WHAT TO DO.
Pull every line that holds the word "email" from the entries.

SUPPLIED RECORDS.
----------

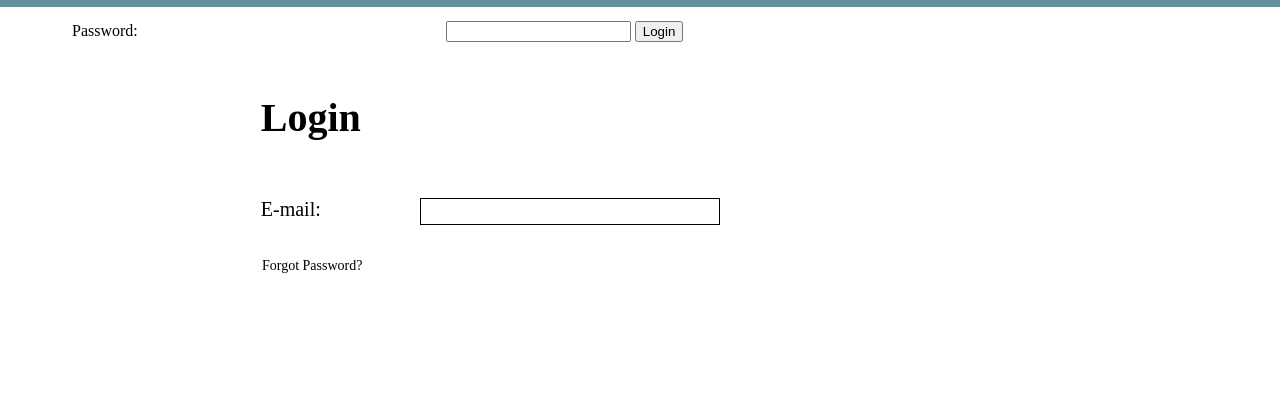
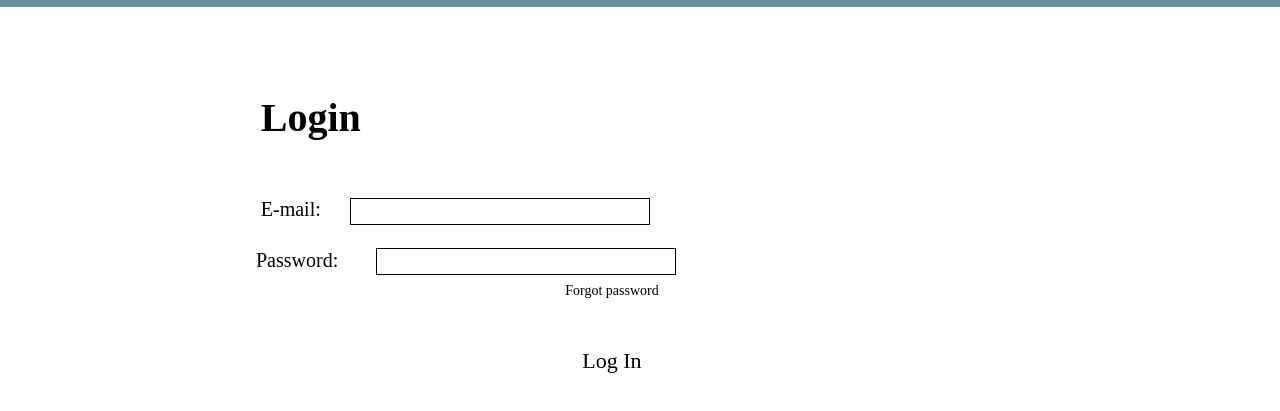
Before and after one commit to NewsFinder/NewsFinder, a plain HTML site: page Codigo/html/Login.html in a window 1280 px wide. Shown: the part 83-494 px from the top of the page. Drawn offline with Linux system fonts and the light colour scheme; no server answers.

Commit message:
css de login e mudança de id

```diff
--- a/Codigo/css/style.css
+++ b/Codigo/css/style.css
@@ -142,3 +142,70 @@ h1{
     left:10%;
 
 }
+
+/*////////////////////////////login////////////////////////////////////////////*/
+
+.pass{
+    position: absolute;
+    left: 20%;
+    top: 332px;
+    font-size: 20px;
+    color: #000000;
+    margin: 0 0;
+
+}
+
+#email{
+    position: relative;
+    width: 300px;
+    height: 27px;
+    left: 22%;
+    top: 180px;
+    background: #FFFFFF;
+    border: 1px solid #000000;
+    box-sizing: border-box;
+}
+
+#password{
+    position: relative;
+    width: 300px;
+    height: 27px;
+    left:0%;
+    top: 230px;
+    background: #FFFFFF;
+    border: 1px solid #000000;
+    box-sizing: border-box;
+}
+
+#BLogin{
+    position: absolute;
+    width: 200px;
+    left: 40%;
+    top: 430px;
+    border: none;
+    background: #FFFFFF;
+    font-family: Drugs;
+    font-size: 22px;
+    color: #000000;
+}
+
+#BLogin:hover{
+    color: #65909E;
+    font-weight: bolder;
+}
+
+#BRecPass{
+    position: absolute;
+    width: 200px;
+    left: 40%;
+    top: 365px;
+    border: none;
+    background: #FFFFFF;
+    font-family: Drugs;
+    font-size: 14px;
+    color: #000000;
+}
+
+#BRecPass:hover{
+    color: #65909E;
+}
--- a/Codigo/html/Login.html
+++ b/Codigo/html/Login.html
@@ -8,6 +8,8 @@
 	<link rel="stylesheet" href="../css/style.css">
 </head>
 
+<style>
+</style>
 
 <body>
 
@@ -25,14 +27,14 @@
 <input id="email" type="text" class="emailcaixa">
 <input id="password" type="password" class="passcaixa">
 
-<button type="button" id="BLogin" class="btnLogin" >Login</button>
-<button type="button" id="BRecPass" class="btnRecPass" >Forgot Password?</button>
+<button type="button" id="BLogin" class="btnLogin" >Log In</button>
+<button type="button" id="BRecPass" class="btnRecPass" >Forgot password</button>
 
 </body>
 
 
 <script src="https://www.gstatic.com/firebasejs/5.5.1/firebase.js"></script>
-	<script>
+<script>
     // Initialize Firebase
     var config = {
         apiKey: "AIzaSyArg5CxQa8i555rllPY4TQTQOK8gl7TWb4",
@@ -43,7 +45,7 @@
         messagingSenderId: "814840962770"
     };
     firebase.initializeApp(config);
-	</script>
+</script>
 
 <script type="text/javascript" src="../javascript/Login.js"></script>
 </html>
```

----------

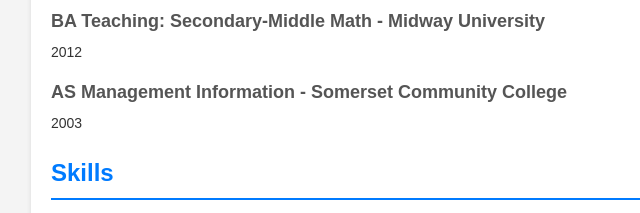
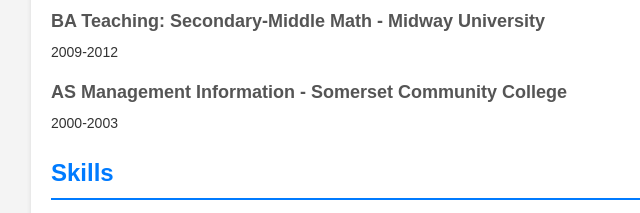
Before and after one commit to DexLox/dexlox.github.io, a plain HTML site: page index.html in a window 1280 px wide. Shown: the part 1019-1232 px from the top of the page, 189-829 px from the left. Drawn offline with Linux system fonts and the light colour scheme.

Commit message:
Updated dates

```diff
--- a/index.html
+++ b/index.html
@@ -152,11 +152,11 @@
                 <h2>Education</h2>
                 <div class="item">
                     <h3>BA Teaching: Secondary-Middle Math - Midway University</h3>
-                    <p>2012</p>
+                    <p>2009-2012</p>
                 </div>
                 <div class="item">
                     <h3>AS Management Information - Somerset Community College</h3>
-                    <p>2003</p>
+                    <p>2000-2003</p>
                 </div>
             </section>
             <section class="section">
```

----------

RESULT OF THE EXERCISE.
+#email{
 <input id="email" type="text" class="emailcaixa">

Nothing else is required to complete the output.